- **The problem**
Every line in the records below between the one holding "rapat ke badan" and the one holding "pulse = 1.0", inclusive, is to be set down exactly; all other lines are to be left out.

(Revision comparison data)
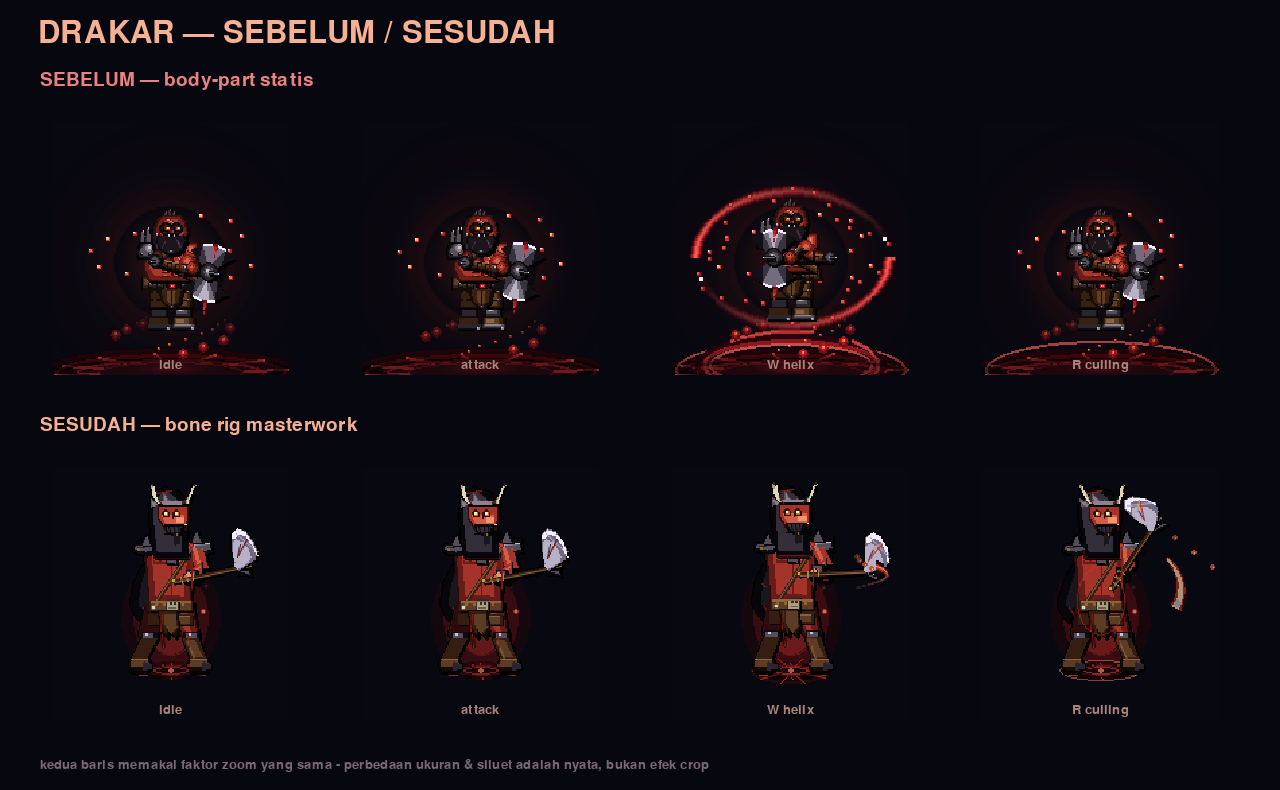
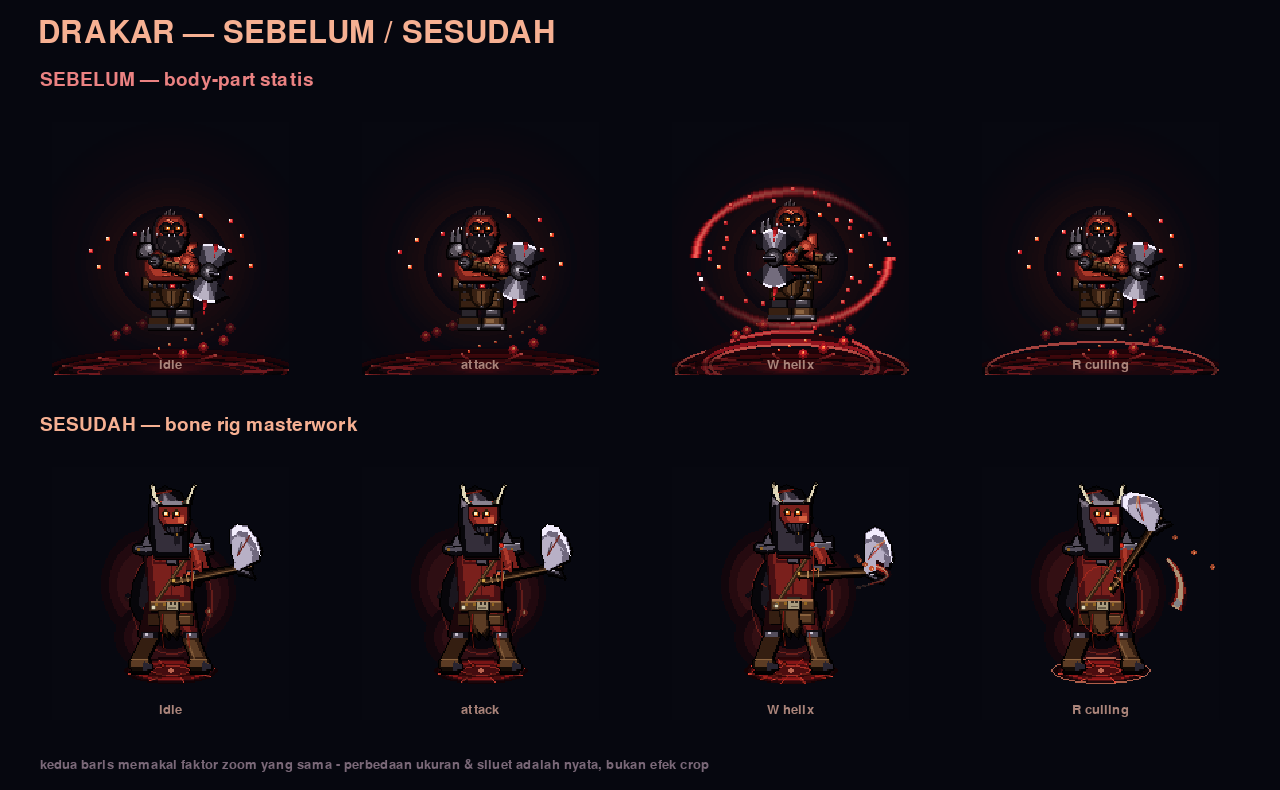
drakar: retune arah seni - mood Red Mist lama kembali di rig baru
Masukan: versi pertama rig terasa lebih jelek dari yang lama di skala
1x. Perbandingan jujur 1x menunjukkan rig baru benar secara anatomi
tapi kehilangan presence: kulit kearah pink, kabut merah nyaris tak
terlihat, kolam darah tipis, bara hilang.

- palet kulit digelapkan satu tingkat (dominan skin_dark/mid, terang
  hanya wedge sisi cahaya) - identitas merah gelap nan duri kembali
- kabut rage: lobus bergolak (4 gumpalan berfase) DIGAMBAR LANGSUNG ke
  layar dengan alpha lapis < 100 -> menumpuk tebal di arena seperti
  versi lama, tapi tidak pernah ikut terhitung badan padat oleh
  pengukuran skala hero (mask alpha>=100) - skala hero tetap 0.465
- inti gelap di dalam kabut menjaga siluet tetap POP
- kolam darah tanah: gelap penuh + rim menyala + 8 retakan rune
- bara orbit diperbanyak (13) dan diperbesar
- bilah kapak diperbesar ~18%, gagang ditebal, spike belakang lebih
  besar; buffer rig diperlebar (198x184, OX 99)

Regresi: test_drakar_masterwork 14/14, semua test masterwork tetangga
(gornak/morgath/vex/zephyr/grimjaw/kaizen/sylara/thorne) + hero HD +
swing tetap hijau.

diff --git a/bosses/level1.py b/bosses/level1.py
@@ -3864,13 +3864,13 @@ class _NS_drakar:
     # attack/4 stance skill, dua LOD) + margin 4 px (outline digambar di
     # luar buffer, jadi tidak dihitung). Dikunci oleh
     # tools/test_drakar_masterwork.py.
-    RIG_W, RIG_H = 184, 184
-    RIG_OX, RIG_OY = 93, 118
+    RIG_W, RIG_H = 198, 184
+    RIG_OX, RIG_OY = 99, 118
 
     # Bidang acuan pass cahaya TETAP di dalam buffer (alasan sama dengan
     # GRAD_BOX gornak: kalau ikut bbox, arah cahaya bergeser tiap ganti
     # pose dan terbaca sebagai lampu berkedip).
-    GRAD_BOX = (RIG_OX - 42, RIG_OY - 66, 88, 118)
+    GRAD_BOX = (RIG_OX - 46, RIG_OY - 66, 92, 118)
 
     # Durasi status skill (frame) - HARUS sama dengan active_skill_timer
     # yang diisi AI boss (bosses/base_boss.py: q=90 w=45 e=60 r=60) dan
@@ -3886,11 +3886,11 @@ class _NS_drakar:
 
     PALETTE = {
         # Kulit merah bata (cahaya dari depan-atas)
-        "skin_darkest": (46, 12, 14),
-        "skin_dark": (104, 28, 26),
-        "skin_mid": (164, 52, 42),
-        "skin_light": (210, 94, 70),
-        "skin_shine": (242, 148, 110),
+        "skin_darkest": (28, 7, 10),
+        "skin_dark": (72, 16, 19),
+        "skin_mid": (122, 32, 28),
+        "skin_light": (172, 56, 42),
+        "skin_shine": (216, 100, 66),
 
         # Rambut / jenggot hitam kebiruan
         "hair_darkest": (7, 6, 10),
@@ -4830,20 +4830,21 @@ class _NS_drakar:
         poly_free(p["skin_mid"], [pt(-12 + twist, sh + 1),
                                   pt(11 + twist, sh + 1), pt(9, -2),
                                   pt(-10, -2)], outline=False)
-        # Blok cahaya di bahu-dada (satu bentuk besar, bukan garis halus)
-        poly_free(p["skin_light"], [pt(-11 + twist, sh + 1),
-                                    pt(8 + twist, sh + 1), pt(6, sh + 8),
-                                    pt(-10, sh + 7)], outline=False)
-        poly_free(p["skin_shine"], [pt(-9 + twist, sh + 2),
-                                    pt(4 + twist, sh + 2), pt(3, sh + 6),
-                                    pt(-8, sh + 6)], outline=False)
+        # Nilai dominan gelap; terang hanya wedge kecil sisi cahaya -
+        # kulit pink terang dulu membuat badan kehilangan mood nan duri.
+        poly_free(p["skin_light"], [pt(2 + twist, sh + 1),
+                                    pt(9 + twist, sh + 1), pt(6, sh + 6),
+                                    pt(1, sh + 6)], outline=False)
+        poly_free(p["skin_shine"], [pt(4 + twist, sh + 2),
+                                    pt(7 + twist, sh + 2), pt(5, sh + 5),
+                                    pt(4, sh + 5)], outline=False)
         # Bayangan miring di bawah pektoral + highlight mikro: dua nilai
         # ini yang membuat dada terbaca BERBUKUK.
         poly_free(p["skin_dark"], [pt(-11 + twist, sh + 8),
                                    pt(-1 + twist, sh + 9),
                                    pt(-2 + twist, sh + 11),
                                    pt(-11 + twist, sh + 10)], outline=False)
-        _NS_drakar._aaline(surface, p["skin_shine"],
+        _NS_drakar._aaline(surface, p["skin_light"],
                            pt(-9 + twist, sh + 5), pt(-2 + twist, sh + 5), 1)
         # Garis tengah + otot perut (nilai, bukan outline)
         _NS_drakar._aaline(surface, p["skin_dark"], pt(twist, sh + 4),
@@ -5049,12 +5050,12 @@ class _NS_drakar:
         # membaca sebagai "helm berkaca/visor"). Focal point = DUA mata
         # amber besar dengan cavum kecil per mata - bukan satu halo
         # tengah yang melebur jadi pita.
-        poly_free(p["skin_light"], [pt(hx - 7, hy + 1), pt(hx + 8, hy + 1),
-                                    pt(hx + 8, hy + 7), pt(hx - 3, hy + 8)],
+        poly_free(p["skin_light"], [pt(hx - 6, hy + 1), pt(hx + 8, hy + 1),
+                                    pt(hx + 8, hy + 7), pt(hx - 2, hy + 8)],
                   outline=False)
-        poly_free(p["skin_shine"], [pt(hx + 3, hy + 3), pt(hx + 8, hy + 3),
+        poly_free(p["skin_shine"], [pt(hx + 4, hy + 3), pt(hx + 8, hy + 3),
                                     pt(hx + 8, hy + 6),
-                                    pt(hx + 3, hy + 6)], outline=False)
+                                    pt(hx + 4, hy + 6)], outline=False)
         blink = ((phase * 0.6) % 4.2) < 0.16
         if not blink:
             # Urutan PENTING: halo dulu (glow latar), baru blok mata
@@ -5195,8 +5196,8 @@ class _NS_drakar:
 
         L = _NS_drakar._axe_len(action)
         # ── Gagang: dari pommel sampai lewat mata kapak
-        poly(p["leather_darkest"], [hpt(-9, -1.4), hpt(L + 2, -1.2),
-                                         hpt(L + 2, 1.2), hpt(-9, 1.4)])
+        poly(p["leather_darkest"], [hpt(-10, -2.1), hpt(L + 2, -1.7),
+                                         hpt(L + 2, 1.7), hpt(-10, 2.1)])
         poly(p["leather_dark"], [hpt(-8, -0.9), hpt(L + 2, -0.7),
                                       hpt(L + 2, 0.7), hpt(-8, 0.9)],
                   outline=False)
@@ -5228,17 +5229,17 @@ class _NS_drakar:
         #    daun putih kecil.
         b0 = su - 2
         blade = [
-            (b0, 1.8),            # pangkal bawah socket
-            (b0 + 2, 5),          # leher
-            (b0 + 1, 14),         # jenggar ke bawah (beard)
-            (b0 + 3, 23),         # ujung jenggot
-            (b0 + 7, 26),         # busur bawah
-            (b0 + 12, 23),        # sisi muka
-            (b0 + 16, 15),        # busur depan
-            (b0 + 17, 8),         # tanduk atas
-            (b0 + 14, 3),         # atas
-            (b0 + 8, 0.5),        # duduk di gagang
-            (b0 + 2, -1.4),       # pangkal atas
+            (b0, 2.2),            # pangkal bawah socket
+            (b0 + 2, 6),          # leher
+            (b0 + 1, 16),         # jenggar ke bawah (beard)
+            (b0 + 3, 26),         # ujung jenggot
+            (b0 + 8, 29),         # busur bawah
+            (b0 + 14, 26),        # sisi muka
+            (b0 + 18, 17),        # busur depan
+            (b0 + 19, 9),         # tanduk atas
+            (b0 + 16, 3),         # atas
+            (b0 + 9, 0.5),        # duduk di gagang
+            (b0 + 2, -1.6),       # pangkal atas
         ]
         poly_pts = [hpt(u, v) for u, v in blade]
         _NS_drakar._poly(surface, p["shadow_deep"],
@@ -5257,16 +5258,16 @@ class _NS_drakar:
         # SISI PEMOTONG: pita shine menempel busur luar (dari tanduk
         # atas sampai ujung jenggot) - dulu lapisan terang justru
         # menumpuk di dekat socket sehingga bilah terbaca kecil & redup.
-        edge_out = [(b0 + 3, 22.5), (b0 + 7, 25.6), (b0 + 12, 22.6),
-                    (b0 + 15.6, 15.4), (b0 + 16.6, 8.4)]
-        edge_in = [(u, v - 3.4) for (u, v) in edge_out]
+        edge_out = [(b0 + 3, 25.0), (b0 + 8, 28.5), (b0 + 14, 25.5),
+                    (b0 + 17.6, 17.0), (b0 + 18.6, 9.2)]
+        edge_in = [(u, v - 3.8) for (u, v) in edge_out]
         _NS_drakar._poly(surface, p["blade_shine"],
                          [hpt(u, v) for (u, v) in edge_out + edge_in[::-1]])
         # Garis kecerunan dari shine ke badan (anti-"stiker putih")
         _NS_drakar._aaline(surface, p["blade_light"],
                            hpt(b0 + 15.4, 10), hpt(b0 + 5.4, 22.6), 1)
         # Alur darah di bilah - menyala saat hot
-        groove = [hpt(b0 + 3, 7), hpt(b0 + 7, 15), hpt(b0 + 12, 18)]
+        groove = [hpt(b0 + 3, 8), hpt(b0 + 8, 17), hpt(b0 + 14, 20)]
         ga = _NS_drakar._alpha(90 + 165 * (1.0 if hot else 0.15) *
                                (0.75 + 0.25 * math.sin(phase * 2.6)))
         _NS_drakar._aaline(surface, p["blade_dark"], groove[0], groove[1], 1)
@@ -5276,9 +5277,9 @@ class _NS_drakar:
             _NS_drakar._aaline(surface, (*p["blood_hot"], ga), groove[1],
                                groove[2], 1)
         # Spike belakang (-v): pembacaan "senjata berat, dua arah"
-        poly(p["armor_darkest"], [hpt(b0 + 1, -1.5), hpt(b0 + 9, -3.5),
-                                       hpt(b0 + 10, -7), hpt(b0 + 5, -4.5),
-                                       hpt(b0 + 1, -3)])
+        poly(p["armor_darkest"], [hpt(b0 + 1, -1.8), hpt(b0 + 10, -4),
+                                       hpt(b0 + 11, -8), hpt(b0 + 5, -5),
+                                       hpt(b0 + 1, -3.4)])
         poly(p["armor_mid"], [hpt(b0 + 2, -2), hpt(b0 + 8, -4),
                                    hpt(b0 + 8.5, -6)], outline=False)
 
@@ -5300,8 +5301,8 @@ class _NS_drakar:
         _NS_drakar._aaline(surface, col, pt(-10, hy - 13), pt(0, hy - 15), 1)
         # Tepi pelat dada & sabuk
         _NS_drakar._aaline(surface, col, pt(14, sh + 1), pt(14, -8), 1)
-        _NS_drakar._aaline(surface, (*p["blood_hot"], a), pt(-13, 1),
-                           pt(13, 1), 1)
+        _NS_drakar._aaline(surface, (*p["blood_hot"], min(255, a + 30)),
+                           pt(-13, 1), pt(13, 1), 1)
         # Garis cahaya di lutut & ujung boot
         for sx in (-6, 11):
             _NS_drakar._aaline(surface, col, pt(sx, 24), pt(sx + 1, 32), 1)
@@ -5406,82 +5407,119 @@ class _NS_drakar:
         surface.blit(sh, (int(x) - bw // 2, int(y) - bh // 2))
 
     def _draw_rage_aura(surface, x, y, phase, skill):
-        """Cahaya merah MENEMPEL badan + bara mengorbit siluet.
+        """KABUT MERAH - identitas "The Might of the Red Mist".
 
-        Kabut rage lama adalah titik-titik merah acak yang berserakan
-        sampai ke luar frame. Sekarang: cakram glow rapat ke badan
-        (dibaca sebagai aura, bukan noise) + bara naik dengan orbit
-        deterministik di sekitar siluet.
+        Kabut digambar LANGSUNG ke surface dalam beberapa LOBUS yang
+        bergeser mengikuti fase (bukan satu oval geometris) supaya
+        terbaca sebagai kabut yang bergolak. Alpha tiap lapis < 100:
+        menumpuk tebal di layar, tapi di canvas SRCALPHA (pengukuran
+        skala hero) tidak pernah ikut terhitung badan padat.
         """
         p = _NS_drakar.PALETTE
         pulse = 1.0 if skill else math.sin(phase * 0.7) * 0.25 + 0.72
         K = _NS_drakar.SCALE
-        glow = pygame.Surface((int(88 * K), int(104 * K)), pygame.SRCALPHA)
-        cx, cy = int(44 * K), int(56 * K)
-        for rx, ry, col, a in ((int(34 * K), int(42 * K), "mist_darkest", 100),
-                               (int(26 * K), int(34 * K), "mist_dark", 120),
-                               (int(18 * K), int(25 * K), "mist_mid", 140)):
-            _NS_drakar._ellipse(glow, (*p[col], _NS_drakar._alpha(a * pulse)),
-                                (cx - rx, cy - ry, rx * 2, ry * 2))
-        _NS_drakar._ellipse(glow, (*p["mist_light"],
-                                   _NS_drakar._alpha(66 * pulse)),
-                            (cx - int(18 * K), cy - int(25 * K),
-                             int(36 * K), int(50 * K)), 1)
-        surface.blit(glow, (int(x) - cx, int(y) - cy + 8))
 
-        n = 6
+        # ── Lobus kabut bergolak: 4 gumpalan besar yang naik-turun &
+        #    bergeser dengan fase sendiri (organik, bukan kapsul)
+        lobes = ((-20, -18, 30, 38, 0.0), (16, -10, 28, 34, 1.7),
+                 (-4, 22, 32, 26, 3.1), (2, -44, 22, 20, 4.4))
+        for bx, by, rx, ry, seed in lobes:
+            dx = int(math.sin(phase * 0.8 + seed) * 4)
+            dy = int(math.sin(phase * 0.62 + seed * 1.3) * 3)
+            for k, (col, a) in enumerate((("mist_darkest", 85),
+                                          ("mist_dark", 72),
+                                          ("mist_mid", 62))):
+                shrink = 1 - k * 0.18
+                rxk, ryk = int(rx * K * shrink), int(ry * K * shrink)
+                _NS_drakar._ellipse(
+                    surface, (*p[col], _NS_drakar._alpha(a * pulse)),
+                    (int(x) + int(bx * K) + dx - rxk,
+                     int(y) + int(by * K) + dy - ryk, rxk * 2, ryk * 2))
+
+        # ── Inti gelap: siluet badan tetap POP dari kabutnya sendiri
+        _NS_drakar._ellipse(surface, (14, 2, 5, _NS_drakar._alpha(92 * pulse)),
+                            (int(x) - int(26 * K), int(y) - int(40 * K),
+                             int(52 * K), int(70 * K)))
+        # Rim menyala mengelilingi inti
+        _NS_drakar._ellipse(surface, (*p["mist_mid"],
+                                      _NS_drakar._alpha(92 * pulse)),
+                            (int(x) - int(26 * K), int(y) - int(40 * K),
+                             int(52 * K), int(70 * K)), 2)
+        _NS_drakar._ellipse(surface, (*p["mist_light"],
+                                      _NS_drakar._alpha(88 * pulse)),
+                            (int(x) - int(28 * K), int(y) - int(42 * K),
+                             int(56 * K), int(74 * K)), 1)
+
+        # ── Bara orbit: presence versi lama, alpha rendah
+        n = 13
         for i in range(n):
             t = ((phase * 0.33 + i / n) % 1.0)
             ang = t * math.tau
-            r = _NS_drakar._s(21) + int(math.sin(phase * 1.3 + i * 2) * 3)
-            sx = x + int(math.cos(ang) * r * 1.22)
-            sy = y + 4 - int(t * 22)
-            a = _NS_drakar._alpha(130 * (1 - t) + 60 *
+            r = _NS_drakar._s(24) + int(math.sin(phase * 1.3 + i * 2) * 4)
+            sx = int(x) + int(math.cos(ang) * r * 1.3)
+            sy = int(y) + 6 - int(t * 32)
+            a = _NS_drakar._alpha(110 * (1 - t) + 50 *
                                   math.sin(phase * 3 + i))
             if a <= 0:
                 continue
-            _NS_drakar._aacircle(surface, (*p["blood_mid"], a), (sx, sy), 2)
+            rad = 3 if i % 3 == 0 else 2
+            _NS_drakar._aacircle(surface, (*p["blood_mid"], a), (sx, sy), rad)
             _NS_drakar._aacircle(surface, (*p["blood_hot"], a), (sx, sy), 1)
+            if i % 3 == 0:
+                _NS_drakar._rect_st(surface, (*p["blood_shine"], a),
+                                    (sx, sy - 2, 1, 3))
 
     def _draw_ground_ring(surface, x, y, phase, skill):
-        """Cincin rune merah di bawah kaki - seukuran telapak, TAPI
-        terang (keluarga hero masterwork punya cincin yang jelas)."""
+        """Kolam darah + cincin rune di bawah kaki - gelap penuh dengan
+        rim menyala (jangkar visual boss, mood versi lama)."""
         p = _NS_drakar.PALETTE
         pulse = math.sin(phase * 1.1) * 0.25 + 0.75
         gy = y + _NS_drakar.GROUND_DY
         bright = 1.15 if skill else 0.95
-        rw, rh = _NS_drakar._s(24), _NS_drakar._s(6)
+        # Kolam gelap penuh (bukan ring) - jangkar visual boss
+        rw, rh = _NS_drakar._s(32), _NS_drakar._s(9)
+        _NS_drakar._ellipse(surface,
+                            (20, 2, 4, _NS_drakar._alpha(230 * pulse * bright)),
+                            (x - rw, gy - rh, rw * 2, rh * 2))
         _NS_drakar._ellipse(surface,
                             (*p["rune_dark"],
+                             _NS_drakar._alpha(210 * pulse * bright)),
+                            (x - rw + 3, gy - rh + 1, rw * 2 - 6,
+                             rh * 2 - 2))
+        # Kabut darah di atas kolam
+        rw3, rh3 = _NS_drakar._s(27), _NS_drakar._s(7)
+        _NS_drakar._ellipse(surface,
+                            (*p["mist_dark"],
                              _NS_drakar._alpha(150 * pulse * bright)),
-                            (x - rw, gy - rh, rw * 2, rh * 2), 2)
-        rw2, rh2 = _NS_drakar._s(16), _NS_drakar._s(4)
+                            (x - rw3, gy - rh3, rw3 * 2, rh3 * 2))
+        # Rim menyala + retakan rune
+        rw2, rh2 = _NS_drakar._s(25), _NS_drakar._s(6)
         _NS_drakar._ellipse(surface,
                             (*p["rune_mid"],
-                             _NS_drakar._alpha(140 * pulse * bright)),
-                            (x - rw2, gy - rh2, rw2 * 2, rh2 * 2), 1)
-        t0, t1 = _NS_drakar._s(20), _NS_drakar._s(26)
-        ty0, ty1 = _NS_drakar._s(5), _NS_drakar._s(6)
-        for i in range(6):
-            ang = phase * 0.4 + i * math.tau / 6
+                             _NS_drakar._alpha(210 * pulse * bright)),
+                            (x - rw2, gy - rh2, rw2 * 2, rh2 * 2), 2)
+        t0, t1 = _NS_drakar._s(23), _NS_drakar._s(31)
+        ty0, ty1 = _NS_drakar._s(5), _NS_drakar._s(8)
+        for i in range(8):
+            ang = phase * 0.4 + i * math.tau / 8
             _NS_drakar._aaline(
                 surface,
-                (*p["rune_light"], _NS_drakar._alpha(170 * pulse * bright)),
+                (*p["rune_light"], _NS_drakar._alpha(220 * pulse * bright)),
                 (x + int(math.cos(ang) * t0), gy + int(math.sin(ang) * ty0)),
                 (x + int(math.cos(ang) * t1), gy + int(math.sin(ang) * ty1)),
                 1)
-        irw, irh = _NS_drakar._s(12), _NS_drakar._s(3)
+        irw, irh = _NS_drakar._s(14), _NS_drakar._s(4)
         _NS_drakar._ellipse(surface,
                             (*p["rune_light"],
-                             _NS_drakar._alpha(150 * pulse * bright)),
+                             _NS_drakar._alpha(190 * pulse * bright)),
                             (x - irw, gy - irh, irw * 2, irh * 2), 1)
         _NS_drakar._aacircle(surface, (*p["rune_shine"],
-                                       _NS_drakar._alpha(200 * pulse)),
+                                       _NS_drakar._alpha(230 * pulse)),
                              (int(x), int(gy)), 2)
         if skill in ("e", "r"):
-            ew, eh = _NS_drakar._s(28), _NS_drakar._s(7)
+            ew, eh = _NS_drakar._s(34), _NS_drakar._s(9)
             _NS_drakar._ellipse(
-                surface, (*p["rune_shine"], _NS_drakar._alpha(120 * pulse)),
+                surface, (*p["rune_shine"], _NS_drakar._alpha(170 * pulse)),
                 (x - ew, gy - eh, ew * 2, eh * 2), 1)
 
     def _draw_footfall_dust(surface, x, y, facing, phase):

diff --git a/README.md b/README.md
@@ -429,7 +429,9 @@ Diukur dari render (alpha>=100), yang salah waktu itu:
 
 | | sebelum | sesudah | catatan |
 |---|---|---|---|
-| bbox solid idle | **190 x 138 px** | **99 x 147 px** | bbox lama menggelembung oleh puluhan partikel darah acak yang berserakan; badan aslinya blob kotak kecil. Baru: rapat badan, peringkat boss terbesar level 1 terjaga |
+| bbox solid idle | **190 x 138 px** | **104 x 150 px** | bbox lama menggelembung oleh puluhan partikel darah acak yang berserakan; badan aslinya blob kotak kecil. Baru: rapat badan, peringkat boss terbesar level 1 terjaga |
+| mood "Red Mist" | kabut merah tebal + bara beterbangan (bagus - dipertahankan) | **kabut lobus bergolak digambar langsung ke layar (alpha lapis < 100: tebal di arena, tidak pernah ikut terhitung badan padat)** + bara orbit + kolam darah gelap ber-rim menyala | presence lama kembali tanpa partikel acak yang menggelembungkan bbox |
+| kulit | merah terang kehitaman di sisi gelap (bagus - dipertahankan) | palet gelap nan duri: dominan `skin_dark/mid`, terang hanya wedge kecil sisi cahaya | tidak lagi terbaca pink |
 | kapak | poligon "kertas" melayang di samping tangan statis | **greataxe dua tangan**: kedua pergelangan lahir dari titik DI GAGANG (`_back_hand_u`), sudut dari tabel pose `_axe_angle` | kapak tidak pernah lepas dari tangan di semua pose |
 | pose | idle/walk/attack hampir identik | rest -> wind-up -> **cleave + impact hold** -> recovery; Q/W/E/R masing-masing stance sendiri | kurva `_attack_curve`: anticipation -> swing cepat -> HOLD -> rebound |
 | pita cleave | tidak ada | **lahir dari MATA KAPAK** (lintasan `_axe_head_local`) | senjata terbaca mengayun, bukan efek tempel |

- **Response area**
-        sampai ke luar frame. Sekarang: cakram glow rapat ke badan
-        (dibaca sebagai aura, bukan noise) + bara naik dengan orbit
-        deterministik di sekitar siluet.
+        Kabut digambar LANGSUNG ke surface dalam beberapa LOBUS yang
+        bergeser mengikuti fase (bukan satu oval geometris) supaya
+        terbaca sebagai kabut yang bergolak. Alpha tiap lapis < 100:
+        menumpuk tebal di layar, tapi di canvas SRCALPHA (pengukuran
+        skala hero) tidak pernah ikut terhitung badan padat.
         """
         p = _NS_drakar.PALETTE
         pulse = 1.0 if skill else math.sin(phase * 0.7) * 0.25 + 0.72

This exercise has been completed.